Please note that this article is from a previous issue of the magazine – some information may have changed since the publication date. Virgin Money cannot be held responsible for the accuracy of this content.

Sir Tom Shebbeare interview
The Money interview. Make the world better and help yourself too. How volunteering shaped the Chairman of Virgin Money Giving

We spoke to Sir Tom Shebbeare about what he’s learned from 40 years working with charities and not-for-profit organisations

Sir Tom Shebbeare is involved in numerous good causes. As the first Director of The Prince’s Trust and then a volunteer Trustee of over a dozen other charities, his career in the charitable sector has seen him rub shoulders with presidents, princes, pop stars and politicians across the globe.

But how did Sir Tom discover that his passion lay in this field? The answer is volunteering – something which Sir Tom says he would recommend to anyone, no matter what their walk of life.

"There is nothing to beat a cause which you believe in..."

“I was reasonably competent but hardly an academic child. No good at sport either”, Sir Tom explained. “But by chance and good luck I ended up at a university that enabled me to contribute in a field which suited me.”

Unmotivated by the academic side of student life, Sir Tom volunteered for some of the many things on offer to every student. He was particularly inspired by a group which helped political prisoners to escape South Africa. Together they persuaded Exeter University to provide degree places to two refugees on condition that money could be found to pay for their fees and accommodation.

Sir Tom continued: “There was no shortage of support for our cause so we rapidly raised what was needed. In the process I discovered the essential ingredients of what it takes to help make the world a better place.

“There is nothing to beat a cause which you believe in, a lot of enthusiasm, and a great group of passionate volunteers. That combination can move mountains.”
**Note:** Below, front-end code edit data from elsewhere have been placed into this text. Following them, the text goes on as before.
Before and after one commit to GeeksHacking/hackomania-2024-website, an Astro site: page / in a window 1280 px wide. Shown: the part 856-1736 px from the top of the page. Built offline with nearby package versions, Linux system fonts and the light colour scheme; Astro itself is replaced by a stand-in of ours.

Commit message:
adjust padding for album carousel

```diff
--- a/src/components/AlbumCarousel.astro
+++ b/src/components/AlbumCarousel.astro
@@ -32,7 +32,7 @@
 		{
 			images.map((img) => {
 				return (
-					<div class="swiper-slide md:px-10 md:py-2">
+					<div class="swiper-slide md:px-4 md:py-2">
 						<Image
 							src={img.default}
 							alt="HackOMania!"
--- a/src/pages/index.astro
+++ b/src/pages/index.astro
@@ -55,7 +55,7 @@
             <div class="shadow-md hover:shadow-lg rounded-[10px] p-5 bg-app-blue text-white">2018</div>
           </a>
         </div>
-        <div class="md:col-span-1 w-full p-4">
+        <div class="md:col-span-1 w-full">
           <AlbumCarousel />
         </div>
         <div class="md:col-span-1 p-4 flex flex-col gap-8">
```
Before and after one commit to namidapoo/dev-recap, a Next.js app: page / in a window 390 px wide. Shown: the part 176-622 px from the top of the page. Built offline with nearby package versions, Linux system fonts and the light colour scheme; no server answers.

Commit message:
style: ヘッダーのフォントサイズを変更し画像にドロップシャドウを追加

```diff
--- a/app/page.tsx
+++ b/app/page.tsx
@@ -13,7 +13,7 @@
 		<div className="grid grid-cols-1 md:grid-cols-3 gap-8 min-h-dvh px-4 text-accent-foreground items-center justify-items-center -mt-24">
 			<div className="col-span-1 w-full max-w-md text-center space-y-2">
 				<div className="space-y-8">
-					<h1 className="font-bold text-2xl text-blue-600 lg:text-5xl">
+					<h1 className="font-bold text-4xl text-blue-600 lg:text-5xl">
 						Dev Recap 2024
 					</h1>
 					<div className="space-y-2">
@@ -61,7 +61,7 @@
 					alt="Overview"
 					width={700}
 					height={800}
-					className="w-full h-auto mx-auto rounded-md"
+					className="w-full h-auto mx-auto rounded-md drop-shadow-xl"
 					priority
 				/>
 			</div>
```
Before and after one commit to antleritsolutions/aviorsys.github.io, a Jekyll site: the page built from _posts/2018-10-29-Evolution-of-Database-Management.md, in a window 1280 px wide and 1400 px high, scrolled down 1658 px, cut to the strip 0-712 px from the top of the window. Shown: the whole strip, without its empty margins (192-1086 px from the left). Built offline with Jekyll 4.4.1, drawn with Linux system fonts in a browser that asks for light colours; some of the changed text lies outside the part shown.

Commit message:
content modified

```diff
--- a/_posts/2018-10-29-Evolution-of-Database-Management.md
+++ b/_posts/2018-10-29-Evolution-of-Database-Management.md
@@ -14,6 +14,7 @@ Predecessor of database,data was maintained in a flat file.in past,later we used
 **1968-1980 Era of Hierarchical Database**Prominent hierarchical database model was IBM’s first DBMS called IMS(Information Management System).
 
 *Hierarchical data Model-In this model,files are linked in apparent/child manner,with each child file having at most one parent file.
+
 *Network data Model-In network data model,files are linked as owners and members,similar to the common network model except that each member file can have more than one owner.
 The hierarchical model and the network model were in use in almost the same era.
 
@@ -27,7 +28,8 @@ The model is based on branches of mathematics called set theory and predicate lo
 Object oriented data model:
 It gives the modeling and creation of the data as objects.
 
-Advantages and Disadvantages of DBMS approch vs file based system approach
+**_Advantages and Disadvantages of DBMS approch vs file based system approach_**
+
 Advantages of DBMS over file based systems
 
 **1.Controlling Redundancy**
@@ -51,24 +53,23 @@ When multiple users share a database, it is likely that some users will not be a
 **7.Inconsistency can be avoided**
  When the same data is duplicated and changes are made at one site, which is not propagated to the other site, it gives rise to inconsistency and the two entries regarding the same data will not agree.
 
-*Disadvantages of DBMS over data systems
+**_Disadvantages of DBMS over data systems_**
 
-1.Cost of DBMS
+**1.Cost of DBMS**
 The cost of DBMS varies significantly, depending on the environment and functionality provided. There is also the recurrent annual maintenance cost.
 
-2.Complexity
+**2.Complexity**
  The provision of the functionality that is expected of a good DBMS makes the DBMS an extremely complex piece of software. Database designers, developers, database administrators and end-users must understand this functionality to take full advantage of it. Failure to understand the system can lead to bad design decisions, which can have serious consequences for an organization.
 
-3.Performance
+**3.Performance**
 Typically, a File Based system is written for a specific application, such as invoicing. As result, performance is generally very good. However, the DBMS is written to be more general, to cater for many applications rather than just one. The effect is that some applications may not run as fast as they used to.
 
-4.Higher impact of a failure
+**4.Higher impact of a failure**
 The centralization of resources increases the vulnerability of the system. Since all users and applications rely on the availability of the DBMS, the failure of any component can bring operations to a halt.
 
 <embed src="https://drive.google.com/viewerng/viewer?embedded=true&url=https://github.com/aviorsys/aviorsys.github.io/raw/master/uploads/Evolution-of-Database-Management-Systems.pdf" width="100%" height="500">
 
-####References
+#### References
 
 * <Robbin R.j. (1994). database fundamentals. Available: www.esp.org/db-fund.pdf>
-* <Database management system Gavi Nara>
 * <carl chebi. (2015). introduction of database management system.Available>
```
"I told myself that it was time to find a 'proper job'

On leaving Exeter Sir Tom spent seven years with two different charities. World University Service unearthed opportunities for student refugees, and The British Youth Council campaigned for opportunities for those who could not find work.

“At the beginning of the 1970s, unemployment amongst young people was a rarity but by 1980 it was the political and social